We’re going to be talking about your new project Open House; I love how you’ve actually come up with a story that’s genuinely original which is rare these days. How did the idea of a horror, comedy, musical all come together?

My first film All Your Friends are Dead was semi-autobiographical. It’s hard because even with Open House and All Your Friends are Dead, they’re technically indie movies. All Your Friends are Dead we made for $5,959. This movie Open House, we’re shooting for the goal on Kickstarter for $15,000. It’s hard in my mind to think “indie movie” is that much when technically an indie movie is anything from $20 million or below. I think there needs to be another category for micro budget or basically no budget. But how we came up with the idea is similar to All Your Friends are Dead. It’s semi autobiographical, where All Your Friends are Dead was a hypothetical what if in high school, when I, Ricky actually hurt my knee playing sports, I then pivoted to theater? What if that hadn’t happened? What if I had hurt myself, playing college sports, and then falling into depression, alcoholism, drug addiction, and then becoming incredibly resentful, and then eventually, slaughtering all my friends when they come to help me from committing suicide? But that film, we wanted to make sure it didn’t make fun of depression, suicide, or addiction so the humor came out of relatable, real-life experiences.

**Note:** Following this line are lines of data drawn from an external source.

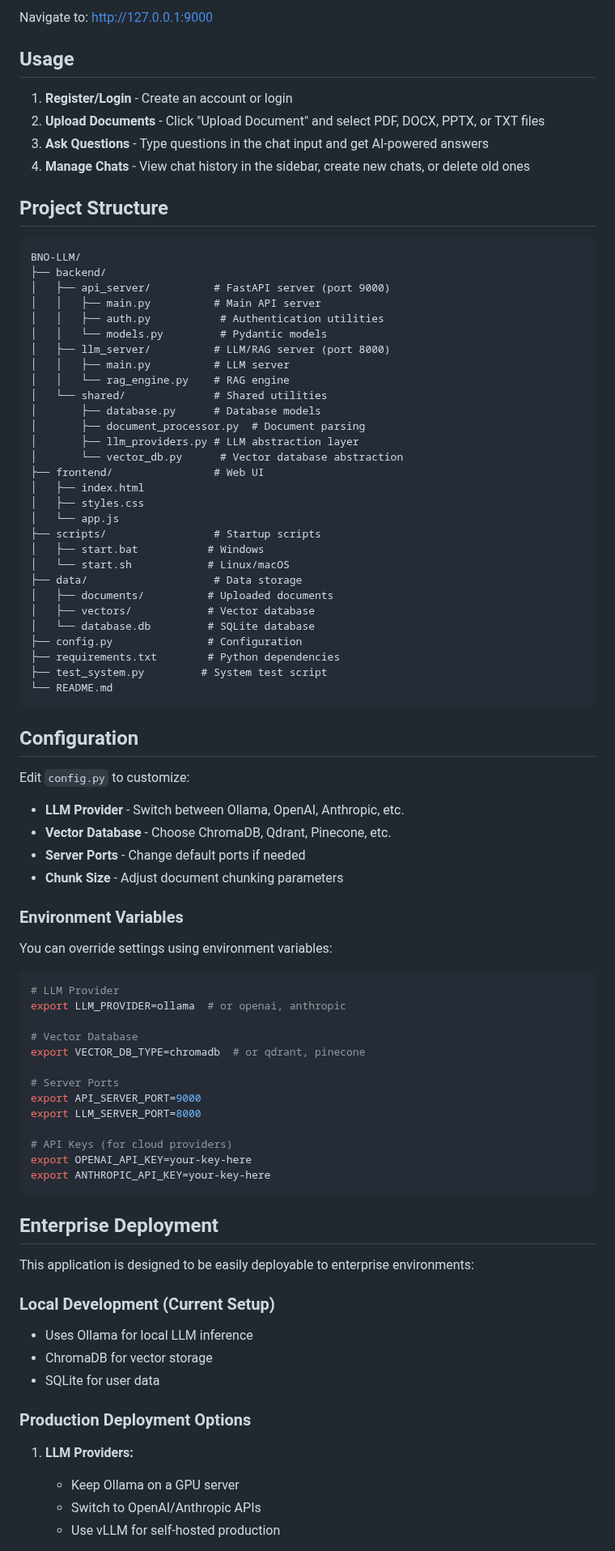
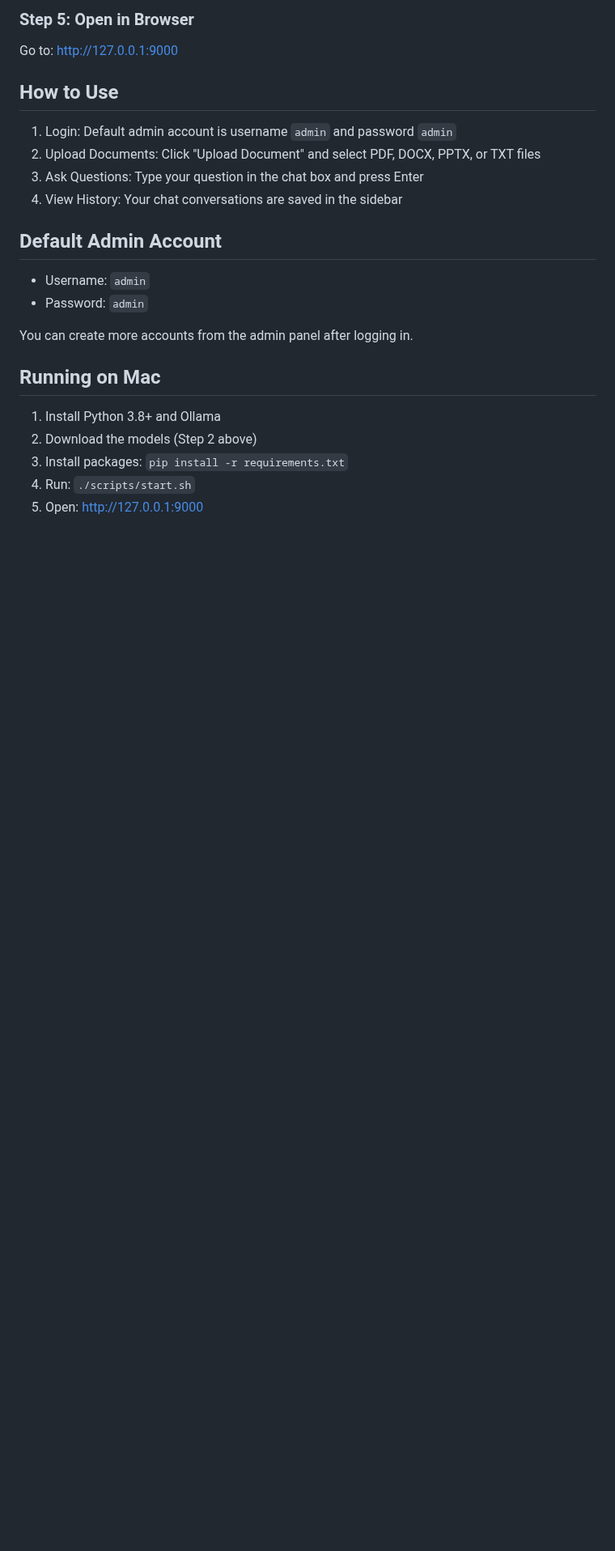
Before and after one commit to imp1ore/BNO-LLM-Assistant, a Markdown page: README.md, the part around one of its changes. Shown at 81% size. Drawn GitHub-style; blank space fills up the shorter version.

````diff
--- a/README.md
+++ b/README.md
@@ -83,89 +52,27 @@ chmod +x scripts/start.sh
 
-Navigate to: http://127.0.0.1:9000
+### Step 5: Open in Browser
 
-## Usage
+Go to: http://127.0.0.1:9000
 
-1. **Register/Login** - Create an account or login
-2. **Upload Documents** - Click "Upload Document" and select PDF, DOCX, PPTX, or TXT files
-3. **Ask Questions** - Type questions in the chat input and get AI-powered answers
-4. **Manage Chats** - View chat history in the sidebar, create new chats, or delete old ones
+## How to Use
 
-## Project Structure
+1. Login: Default admin account is username `admin` and password `admin`
+2. Upload Documents: Click "Upload Document" and select PDF, DOCX, PPTX, or TXT files
+3. Ask Questions: Type your question in the chat box and press Enter
+4. View History: Your chat conversations are saved in the sidebar
 
-```
-BNO-LLM/
-├── backend/
-│   ├── api_server/          # FastAPI server (port 9000)
-│   │   ├── main.py          # Main API server
-│   │   ├── auth.py           # Authentication utilities
-│   │   └── models.py         # Pydantic models
-│   ├── llm_server/          # LLM/RAG server (port 8000)
-│   │   ├── main.py          # LLM server
-│   │   └── rag_engine.py    # RAG engine
-│   └── shared/              # Shared utilities
-│       ├── database.py      # Database models
-│       ├── document_processor.py  # Document parsing
-│       ├── llm_providers.py # LLM abstraction layer
-│       └── vector_db.py      # Vector database abstraction
-├── frontend/                # Web UI
-│   ├── index.html
-│   ├── styles.css
-│   └── app.js
-├── scripts/                 # Startup scripts
-│   ├── start.bat           # Windows
-│   └── start.sh            # Linux/macOS
-├── data/                    # Data storage
-│   ├── documents/          # Uploaded documents
-│   ├── vectors/            # Vector database
-│   └── database.db         # SQLite database
-├── config.py               # Configuration
-├── requirements.txt        # Python dependencies
-├── test_system.py         # System test script
-└── README.md
-```
+## Default Admin Account
 
-## Configuration
+- Username: `admin`
+- Password: `admin`
 
-Edit `config.py` to customize:
+You can create more accounts from the admin panel after logging in.
 
-- **LLM Provider** - Switch between Ollama, OpenAI, Anthropic, etc.
-- **Vector Database** - Choose ChromaDB, Qdrant, Pinecone, etc.
-- **Server Ports** - Change default ports if needed
-- **Chunk Size** - Adjust document chunking parameters
+## Running on Mac
 
-### Environment Variables
+1. Install Python 3.8+ and Ollama
+2. Download the models (Step 2 above)
+3. Install packages: `pip install -r requirements.txt`
+4. Run: `./scripts/start.sh`
+5. Open: http://127.0.0.1:9000
 
-You can override settings using environment variables:
-
-```bash
-# LLM Provider
-export LLM_PROVIDER=ollama  # or openai, anthropic
-
-# Vector Database
-export VECTOR_DB_TYPE=chromadb  # or qdrant, pinecone
-
-# Server Ports
-export API_SERVER_PORT=9000
-export LLM_SERVER_PORT=8000
-
-# API Keys (for cloud providers)
-export OPENAI_API_KEY=your-key-here
-export ANTHROPIC_API_KEY=your-key-here
-```
-
-## Enterprise Deployment
-
-This application is designed to be easily deployable to enterprise environments:
-
-### Local Development (Current Setup)
-- Uses Ollama for local LLM inference
-- ChromaDB for vector storage
-- SQLite for user data
-
-### Production Deployment Options
-
-1. **LLM Providers:**
-   - Keep Ollama on a GPU server
-   - Switch to OpenAI/Anthropic APIs
-   - Use vLLM for self-hosted production
-
````
Also changed, not shown: other parts of README.md (+51 -103 lines).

One of the best things about viewing All Your Friends are Dead with an audience was the first time the audience laughed at a lot more places than we anticipated and luckily, they were laughing with the movie not at us. It wasn’t like The Room situation and we were like, “Okay, well, maybe that’s that audience. Maybe they liked that and they’re not gonna laugh at all that stuff all the time”. Then the next screening a roomful of people that none of us knew laughed at the exact same things. We loved this feeling of this blend of horror and comedy. Because if you just make a comedy movie, you’re scrutinized over how good your comedy is, like, oh, this better be funny. Or if it’s horror, it better be scary. So, with a horror comedy, especially then if you add musical, you can be a little scary and then something takes the piss out of something, then makes the audience laugh. Maybe that laugh is a little bigger because the audience wasn’t expecting it and then vice versa. Maybe the gore or the scares and the suspense is a little bit more heightened, because the audience wasn’t expecting it. That’s really what I’ve decided that I like doing, and that all ties to how I came up with Open House.

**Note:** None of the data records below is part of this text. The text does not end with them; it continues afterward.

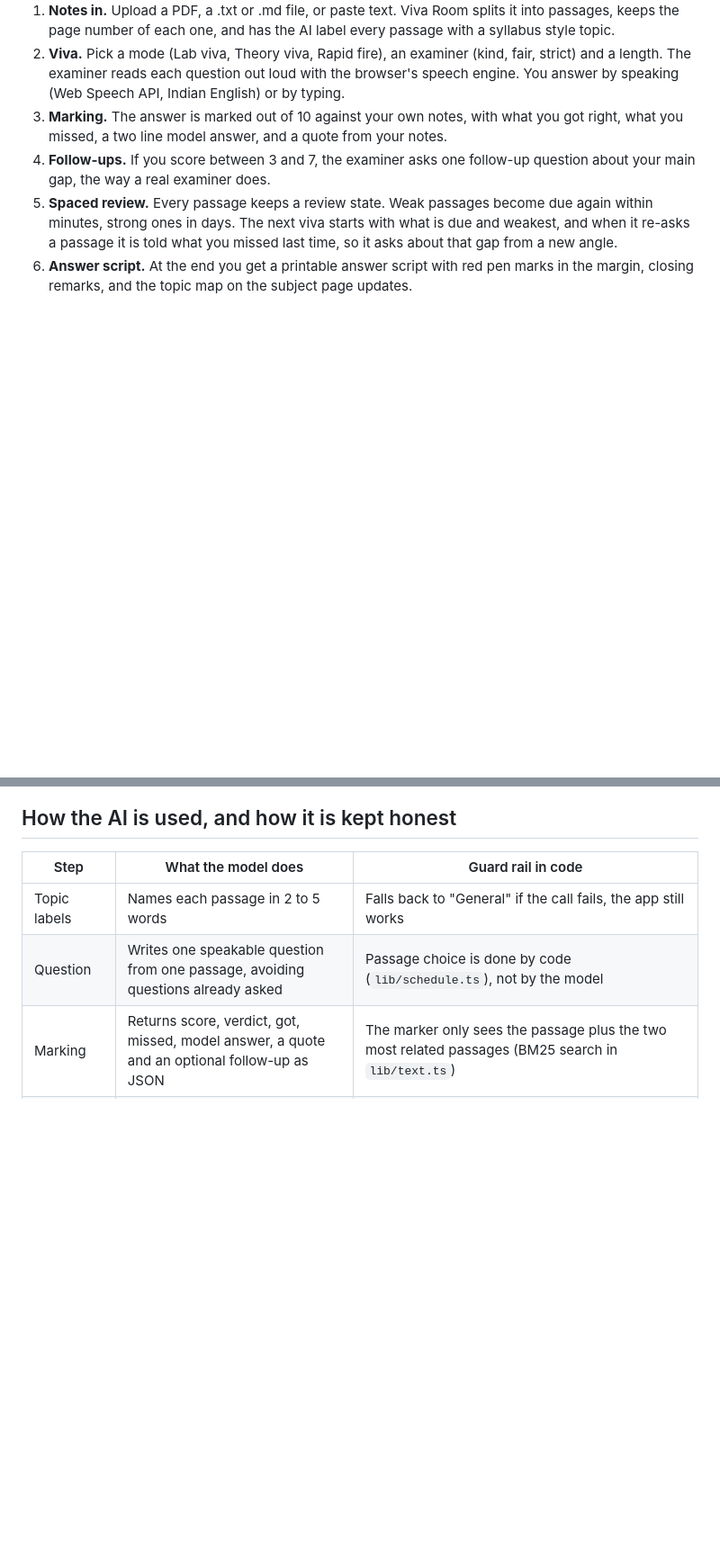
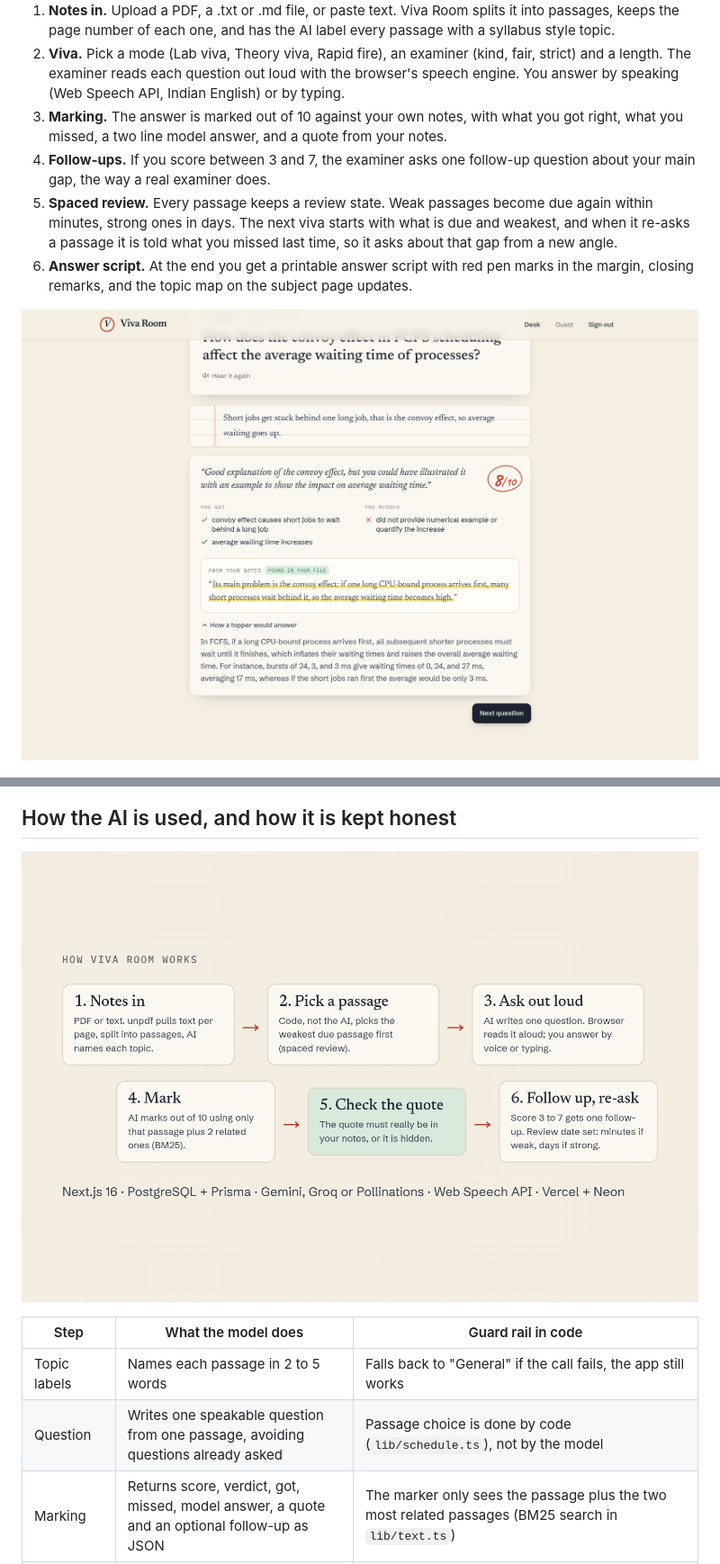
Before and after one commit to varshith-dev/viva-room, a Markdown page: README.md, 2 parts joined by grey strips. Shown at 90% size. GitHub-like rendering; pictures changed too: docs/how-it-works.png (added), docs/marked.png (added); blank space fills up the shorter version.

```diff
--- a/README.md
+++ b/README.md
@@ -25,9 +25,13 @@ In Indian engineering colleges almost every lab course ends with a viva, and man
 5. **Spaced review.** Every passage keeps a review state. Weak passages become due again within minutes, strong ones in days. The next viva starts with what is due and weakest, and when it re-asks a passage it is told what you missed last time, so it asks about that gap from a new angle.
 6. **Answer script.** At the end you get a printable answer script with red pen marks in the margin, closing remarks, and the topic map on the subject page updates.
 
+![Marked answer with a quote checked against the notes](docs/marked.png)
+
 ![Answer script](docs/report.png)
 
 ## How the AI is used, and how it is kept honest
+
+![How it works](docs/how-it-works.png)
 
 | Step | What the model does | Guard rail in code |
 |---|---|---|
```
Also changed, not shown: docs/subject.png (deleted), 2 other files.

I was producing and writing and directing original storefront musical theater in Chicago, like black box, small theatres, and I met my now wife. She kind of became a muse for me, where everything I would write, I would put her in and not just nepotism, but because I thought she was really talented and really good for all these different kinds of roles that she wasn’t necessarily being offered. Some of my best stuff came out of thinking “what would she be good playing?” and one of the shows was Fleetwood Macbeth… her favorite band of all time is Fleetwood Mac. So, I wrote this musical that takes place in the 70s at a radio station, set to the music of Fleetwood Mac and she got to play a version of Lady Macbeth because I thought she would be awesome at that.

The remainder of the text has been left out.